Some of the significances attributed to raising a Gudhi are as follows:
On the festive day, courtyards in village houses will be swept clean and plastered with fresh cow-dung. Even in the city, people take the time out to do some spring cleaning. Women and children work on intricate rangoli designs on their doorsteps, the vibrant colours mirroring the burst of colour associated with spring. Everyone dresses up in new clothes and it is a time for family gatherings.
Traditionally, families prepare a special dish that mixes various flavors, particularly the bitter leaves of the neem tree and sweet jaggery (gur, gul). Additional ingredients include sour tamarind and astringent dhane seeds. This, like the pacchadi recipe used in Ugadi festival, is eaten as a reminder of life's sweet and bitter experiences, as well as a belief that the neem-based mixture has health benefits.
It is also celebrated in the North-East state of Manipur as Sajibu Nongma Panba Cheiraoba and also in countries like Nepal, Burma, Cambodia and other nations where there are lot of Hindus. People prepare a variety of food and cuisine on this day and later climb the hillocks in the evening.
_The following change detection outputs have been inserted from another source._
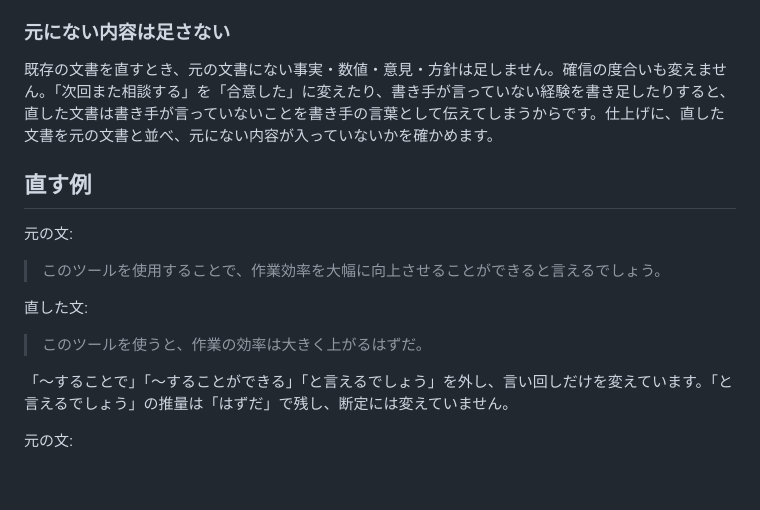
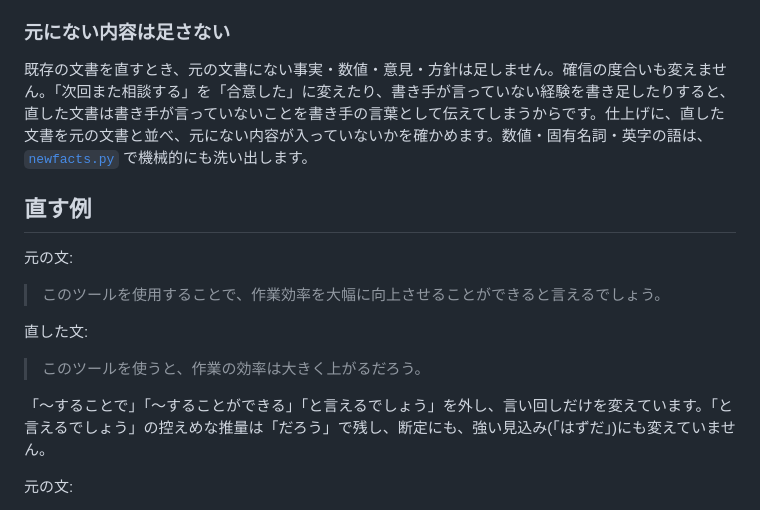
Before and after one commit to coji/natural-japanese, a Markdown page: README.md, the part around one of its changes. Drawn GitHub-style; blank space fills up the shorter version.

```diff
--- a/README.md
+++ b/README.md
@@ -17,7 +17,7 @@ AI に書かせた文章には、決まった言い回し、どの段落も同
 
 ### 元にない内容は足さない
 
-既存の文書を直すとき、元の文書にない事実・数値・意見・方針は足しません。確信の度合いも変えません。「次回また相談する」を「合意した」に変えたり、書き手が言っていない経験を書き足したりすると、直した文書は書き手が言っていないことを書き手の言葉として伝えてしまうからです。仕上げに、直した文書を元の文書と並べ、元にない内容が入っていないかを確かめます。
+既存の文書を直すとき、元の文書にない事実・数値・意見・方針は足しません。確信の度合いも変えません。「次回また相談する」を「合意した」に変えたり、書き手が言っていない経験を書き足したりすると、直した文書は書き手が言っていないことを書き手の言葉として伝えてしまうからです。仕上げに、直した文書を元の文書と並べ、元にない内容が入っていないかを確かめます。数値・固有名詞・英字の語は、[`newfacts.py`](./skills/natural-japanese/scripts/newfacts.py) で機械的にも洗い出します。
 
 ## 直す例
 
@@ -27,9 +27,9 @@ AI に書かせた文章には、決まった言い回し、どの段落も同
 
 直した文:
 
-> このツールを使うと、作業の効率は大きく上がるはずだ。
+> このツールを使うと、作業の効率は大きく上がるだろう。
 
-「〜することで」「〜することができる」「と言えるでしょう」を外し、言い回しだけを変えています。「と言えるでしょう」の推量は「はずだ」で残し、断定には変えていません。
+「〜することで」「〜することができる」「と言えるでしょう」を外し、言い回しだけを変えています。「と言えるでしょう」の控えめな推量は「だろう」で残し、断定にも、強い見込み(「はずだ」)にも変えていません。
 
 元の文:
 
```
Also changed, not shown: other parts of README.md (+2 -2 lines), skills/natural-japanese/SKILL.md (+1 -1 lines).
In Kashmir, the Kashmiri Hindu or Pundit community, also the Kashmiri Sikh community celebrate this Festival as Navreh, the start of New Lunar Year. A biggish thal viz a brass eating plate is filled with uncooked rice and the new Punchang, the Kashmiri Hindu Ephemeris placed in it. A little cooked rice, curds, salt, all in small cups, crisp currency note and a coin, a pen, some flowers, a golden bangle, a silver ornament, 3 or 5 walnuts are also placed in this Thal. Every one is expected to see this thal, first thing in the morning. Generally, the eldest lady of the household sees it first and then brings it in to show to all sleeping members of the household. Every one is expected to wear a new garment and the children are given some cash to enjoy the festival. The lunch is a feast.
In Punjab the new year is celebrated as Baisakhi falling mostly on 13 or 14 April, first day of month Naisakh of the Bikram Samavt or calendar.
in Bengal this occasion is celebrated as Naba Barsha, in Assam as Bihu, in Kerala as Vishu, in Tamil Nadu as Putuhandu . It is considered as most auspicious day of the year.